** RECORDS SHOWN follows **

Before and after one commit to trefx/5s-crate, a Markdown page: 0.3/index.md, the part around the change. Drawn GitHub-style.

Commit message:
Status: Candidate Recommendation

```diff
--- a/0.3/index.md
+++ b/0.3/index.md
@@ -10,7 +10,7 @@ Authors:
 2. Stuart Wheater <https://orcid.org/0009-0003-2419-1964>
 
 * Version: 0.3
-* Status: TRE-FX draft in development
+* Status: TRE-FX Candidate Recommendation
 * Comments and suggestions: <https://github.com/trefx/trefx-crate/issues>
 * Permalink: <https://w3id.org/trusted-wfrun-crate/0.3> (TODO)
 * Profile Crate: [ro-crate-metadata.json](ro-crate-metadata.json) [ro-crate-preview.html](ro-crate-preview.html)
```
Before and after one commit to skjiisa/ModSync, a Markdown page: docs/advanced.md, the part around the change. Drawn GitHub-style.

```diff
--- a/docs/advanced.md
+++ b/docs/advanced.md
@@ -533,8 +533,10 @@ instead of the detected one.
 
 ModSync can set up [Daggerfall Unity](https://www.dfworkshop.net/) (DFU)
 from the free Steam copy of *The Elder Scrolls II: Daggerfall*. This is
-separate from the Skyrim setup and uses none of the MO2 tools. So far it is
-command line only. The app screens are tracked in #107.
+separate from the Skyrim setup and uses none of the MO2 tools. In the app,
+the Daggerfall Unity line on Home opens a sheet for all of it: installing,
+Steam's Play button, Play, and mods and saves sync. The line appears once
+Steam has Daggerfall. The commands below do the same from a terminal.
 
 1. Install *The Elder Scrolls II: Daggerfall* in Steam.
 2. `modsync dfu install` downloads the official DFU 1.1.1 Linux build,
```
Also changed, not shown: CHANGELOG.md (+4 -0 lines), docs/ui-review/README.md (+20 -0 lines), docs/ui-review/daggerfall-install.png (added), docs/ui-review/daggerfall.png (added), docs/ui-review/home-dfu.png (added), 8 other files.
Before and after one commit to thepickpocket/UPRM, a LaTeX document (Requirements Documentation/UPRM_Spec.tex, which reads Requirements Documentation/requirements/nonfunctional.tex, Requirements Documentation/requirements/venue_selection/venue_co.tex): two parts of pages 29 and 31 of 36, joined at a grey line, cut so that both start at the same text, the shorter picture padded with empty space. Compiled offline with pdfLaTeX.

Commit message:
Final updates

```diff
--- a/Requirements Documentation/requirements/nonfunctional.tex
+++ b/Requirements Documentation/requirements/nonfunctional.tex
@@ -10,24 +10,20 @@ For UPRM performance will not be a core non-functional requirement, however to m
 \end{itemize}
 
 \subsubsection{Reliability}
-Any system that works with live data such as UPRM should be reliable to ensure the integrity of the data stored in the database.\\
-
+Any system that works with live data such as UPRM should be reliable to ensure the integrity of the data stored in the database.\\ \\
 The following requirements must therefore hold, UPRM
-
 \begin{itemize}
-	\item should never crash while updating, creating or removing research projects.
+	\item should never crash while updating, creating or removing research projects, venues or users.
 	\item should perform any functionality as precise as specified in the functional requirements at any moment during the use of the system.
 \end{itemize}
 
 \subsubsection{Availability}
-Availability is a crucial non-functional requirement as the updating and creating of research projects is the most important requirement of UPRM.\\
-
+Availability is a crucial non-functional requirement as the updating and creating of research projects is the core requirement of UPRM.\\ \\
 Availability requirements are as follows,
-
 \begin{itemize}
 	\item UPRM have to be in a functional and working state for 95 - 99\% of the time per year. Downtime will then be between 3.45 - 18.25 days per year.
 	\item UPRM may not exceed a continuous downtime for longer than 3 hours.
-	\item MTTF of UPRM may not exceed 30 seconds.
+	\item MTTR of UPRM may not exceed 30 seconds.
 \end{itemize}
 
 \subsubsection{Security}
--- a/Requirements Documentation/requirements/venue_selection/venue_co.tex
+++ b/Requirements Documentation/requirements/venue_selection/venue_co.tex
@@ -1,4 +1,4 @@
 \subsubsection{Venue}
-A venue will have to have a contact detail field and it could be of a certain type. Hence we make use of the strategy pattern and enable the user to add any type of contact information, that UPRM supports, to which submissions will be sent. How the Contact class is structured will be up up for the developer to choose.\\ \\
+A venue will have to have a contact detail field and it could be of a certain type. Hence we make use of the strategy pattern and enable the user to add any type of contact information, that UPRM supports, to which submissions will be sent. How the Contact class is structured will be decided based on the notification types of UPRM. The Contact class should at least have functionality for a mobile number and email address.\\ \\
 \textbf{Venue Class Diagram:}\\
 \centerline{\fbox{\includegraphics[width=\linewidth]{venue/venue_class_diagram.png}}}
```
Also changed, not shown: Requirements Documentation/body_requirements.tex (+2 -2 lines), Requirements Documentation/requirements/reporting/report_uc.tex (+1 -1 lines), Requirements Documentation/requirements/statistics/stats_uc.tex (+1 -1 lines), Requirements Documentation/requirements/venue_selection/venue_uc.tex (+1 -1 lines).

** End of RECORDS SHOWN **

> **EXERCISE DETAILS**:
Every line that contains the string "subsubsection" should be returned from the data.

> **RESULT FOR THIS TASK**:
 \subsubsection{Reliability}
 \subsubsection{Availability}
 \subsubsection{Security}
 \subsubsection{Venue}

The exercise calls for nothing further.